"I expect Tadej (Pogacar) to be almost unattainable," Evenepoel said.

"What he showed at the Giro was impressive without even having to dig deep into his reserves. He will be the man to beat in the Tour de France."

The all-rounder Evenepoel said he was delighted to be racing in Italy but that the terrain was not his favourite to race on.

"Stages one to four are very difficult," he said of the challenging opening part of the tour in Italy -- which sets off from Florence on June 29.

"I hope to build on this first week to progress and reach my peak form during the second weekend as we approach the third week."
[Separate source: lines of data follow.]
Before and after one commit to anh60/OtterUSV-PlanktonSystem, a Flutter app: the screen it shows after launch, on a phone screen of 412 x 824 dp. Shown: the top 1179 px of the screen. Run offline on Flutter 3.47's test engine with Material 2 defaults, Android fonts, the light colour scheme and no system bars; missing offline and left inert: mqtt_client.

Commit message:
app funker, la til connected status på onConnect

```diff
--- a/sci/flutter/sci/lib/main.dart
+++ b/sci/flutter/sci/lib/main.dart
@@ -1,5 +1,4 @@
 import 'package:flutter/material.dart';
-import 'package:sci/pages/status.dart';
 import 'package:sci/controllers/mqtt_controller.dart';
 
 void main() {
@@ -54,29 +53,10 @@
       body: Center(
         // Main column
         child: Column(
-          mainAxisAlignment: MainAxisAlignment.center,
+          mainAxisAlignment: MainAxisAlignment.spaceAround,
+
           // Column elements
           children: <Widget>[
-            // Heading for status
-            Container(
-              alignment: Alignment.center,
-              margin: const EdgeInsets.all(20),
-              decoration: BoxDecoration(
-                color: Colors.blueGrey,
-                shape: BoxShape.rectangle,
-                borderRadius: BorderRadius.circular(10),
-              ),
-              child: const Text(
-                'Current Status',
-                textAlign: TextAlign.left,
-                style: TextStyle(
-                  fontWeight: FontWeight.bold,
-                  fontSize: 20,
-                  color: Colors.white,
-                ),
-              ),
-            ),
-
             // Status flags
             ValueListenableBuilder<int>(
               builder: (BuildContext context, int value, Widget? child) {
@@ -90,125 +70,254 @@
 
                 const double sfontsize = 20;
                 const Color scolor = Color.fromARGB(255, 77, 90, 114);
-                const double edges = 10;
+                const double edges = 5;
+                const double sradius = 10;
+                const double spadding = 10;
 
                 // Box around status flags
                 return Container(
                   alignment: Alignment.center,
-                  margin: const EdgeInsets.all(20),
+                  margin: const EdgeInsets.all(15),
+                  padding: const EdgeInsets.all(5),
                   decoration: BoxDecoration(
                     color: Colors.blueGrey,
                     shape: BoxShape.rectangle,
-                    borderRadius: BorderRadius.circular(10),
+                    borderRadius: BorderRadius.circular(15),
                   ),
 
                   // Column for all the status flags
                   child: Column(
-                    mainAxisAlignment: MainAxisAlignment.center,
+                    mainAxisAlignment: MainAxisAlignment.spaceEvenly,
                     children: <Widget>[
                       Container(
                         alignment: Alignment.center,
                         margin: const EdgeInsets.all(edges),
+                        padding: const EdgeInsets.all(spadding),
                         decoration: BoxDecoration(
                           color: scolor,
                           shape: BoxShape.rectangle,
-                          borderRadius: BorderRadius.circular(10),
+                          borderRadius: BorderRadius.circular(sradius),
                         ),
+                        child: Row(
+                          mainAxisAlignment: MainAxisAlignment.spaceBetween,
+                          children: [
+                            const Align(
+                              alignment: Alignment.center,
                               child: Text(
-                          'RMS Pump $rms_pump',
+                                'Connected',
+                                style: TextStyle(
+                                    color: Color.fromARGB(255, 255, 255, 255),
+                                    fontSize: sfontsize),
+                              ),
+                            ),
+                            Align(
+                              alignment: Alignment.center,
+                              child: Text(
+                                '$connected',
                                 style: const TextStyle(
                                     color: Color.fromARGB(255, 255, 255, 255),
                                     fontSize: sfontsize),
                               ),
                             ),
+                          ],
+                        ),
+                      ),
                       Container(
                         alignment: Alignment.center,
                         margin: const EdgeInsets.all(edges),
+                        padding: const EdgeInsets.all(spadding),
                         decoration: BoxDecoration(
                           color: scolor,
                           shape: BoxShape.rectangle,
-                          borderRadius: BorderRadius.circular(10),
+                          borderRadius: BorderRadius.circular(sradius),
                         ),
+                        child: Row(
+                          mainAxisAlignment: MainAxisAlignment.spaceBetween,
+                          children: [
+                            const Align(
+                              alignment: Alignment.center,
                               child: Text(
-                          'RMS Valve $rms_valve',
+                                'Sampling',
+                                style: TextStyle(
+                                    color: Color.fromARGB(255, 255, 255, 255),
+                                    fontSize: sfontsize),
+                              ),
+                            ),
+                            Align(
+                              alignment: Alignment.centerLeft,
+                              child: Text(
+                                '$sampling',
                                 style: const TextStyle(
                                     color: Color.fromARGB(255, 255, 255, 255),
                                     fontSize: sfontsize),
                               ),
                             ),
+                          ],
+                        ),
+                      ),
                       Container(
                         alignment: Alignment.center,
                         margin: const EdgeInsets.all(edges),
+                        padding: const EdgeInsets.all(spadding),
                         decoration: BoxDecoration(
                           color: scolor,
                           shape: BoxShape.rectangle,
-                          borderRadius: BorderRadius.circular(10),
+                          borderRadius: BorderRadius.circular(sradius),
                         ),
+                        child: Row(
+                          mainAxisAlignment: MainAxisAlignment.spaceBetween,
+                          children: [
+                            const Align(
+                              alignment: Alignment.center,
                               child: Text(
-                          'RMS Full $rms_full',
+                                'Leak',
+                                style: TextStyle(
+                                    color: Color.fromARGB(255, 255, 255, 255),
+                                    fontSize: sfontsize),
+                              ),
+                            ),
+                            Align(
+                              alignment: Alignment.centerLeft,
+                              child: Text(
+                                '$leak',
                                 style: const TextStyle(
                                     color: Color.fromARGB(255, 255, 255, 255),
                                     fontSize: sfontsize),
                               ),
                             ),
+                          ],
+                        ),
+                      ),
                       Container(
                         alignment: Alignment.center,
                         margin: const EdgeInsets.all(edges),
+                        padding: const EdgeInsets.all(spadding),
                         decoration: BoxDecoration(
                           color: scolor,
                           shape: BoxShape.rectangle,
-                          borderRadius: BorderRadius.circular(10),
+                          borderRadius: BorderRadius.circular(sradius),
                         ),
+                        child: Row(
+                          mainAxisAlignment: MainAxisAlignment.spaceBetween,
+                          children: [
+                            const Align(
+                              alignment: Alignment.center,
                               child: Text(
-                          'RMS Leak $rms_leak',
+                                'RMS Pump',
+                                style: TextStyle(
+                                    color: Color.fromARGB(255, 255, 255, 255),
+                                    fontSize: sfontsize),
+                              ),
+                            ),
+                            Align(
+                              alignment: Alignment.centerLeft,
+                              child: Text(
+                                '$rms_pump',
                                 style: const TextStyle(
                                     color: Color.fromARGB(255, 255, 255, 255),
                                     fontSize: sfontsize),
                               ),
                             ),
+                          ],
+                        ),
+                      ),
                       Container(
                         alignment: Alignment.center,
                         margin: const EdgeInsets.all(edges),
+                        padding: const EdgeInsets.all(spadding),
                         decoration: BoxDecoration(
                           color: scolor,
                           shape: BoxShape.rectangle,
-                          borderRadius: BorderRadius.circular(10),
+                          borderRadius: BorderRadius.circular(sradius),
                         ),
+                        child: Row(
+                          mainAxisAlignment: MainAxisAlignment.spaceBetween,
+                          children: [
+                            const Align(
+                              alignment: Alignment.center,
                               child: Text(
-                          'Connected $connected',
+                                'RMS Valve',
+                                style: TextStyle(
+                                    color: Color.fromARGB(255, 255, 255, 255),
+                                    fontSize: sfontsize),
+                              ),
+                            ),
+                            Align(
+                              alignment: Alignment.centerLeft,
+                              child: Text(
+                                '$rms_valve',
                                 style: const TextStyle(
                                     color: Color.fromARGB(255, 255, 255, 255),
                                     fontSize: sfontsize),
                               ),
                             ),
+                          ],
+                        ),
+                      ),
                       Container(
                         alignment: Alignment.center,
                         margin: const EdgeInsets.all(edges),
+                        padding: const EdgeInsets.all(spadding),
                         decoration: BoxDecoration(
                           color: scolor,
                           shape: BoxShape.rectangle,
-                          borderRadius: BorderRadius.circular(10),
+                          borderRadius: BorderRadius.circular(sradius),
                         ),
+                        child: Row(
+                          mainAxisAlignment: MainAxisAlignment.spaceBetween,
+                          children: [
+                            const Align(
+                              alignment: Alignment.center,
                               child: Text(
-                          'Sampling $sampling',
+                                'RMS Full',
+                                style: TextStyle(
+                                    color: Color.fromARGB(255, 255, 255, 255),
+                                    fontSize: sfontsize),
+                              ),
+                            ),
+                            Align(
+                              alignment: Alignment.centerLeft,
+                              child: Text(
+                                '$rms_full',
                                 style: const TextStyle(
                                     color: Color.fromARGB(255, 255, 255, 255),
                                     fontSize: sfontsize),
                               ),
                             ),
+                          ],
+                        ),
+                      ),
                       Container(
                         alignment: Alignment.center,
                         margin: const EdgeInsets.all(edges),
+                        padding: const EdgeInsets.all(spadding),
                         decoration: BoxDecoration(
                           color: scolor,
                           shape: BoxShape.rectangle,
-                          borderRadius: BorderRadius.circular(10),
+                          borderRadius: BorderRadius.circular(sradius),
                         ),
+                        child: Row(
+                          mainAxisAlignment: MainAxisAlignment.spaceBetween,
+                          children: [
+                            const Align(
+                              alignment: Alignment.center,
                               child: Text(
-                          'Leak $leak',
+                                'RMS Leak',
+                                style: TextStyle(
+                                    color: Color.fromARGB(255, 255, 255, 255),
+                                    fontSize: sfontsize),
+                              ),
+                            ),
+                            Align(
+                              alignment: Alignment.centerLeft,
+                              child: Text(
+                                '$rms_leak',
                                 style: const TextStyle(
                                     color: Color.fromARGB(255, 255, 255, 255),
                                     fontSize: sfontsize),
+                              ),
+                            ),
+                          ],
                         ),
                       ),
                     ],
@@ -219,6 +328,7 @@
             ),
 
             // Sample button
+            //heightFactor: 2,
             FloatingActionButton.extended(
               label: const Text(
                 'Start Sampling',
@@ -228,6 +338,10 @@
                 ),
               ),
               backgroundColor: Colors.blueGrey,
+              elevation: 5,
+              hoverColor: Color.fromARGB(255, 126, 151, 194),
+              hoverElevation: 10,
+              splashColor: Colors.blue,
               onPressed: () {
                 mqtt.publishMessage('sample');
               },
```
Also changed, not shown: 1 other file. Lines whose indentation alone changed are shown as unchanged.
In 2021, Evenepoel was in relentless form until he plunged 10 metres into a ravine during a one-day classic in Italy, the Tour of Lombardy.

He shook off a broken pelvis and months in hospital to win the world title and the Vuelta in 2022 and claiming the world cyclist of the year award.

Evenepoel is joined in the Quick Step team by compatriots Louis Vervaeke, Yves Lampaert and Ilan Van Wilder as well as Italian Gianni Moscon and Dane Casper Pedersen.

Frenchman Julian Alaphilippe misses out to focus on the Paris Olympics.

- Former footballer -

Evenepoel was born in January 2000 in Aalst in the Flanders region but despite the fact his father rode as a professional cyclist, young Remco favoured football.

He was on the books at Anderlecht and then PSV Eindhoven in the Netherlands and played for Belgium at under-16 level.

Evenepoel would later say he was distraught when Anderlecht sold him, but he did not dwell on it for too long.

Barely a year later, he was double world cycling champion at junior level, winning the time-trial and road race, and had a contract with Belgian cycling giant Quick Step.

There was immediately talk of the new Eddy Merckx, which he brushed aside.

"I don't want to be called the new Merckx. I'm the new me," insists Evenepoel.